= Beginning of Section =

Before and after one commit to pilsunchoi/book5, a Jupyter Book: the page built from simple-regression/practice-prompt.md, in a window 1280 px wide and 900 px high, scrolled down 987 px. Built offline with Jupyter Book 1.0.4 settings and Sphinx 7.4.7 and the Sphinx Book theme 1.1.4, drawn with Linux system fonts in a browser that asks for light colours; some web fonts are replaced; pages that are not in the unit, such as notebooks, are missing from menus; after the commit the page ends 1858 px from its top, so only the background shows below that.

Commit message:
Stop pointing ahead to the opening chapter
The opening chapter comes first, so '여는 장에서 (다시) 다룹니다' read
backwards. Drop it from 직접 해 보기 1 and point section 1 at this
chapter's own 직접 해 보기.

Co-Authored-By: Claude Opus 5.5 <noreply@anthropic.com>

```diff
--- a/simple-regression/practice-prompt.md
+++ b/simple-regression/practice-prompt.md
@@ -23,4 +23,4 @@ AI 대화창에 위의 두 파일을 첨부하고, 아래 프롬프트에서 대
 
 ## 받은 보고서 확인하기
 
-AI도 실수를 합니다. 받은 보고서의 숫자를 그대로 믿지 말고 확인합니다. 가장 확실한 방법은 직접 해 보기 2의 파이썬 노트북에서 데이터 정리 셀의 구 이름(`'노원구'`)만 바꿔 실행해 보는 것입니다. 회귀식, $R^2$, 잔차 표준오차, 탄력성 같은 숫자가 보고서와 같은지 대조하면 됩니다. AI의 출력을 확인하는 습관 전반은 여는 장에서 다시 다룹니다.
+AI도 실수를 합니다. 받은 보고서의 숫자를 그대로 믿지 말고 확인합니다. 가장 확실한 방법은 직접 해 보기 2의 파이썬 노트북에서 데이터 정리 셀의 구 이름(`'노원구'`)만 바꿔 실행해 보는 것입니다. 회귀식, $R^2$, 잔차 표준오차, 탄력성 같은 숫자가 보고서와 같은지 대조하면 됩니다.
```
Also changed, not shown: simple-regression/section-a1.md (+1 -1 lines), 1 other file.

= End of Section =

PROBLEM DETAILS> Type the data again exactly. Leave nothing out.

OUTPUT FOR THIS EXERCISE>
Before and after one commit to pilsunchoi/book5, a Jupyter Book: the page built from simple-regression/practice-prompt.md, in a window 1280 px wide and 900 px high, scrolled down 987 px. Built offline with Jupyter Book 1.0.4 settings and Sphinx 7.4.7 and the Sphinx Book theme 1.1.4, drawn with Linux system fonts in a browser that asks for light colours; some web fonts are replaced; pages that are not in the unit, such as notebooks, are missing from menus; after the commit the page ends 1858 px from its top, so only the background shows below that.

Commit message:
Stop pointing ahead to the opening chapter
The opening chapter comes first, so '여는 장에서 (다시) 다룹니다' read
backwards. Drop it from 직접 해 보기 1 and point section 1 at this
chapter's own 직접 해 보기.

Co-Authored-By: Claude Opus 5.5 <noreply@anthropic.com>

```diff
--- a/simple-regression/practice-prompt.md
+++ b/simple-regression/practice-prompt.md
@@ -23,4 +23,4 @@ AI 대화창에 위의 두 파일을 첨부하고, 아래 프롬프트에서 대
 
 ## 받은 보고서 확인하기
 
-AI도 실수를 합니다. 받은 보고서의 숫자를 그대로 믿지 말고 확인합니다. 가장 확실한 방법은 직접 해 보기 2의 파이썬 노트북에서 데이터 정리 셀의 구 이름(`'노원구'`)만 바꿔 실행해 보는 것입니다. 회귀식, $R^2$, 잔차 표준오차, 탄력성 같은 숫자가 보고서와 같은지 대조하면 됩니다. AI의 출력을 확인하는 습관 전반은 여는 장에서 다시 다룹니다.
+AI도 실수를 합니다. 받은 보고서의 숫자를 그대로 믿지 말고 확인합니다. 가장 확실한 방법은 직접 해 보기 2의 파이썬 노트북에서 데이터 정리 셀의 구 이름(`'노원구'`)만 바꿔 실행해 보는 것입니다. 회귀식, $R^2$, 잔차 표준오차, 탄력성 같은 숫자가 보고서와 같은지 대조하면 됩니다.
```
Also changed, not shown: simple-regression/section-a1.md (+1 -1 lines), 1 other file.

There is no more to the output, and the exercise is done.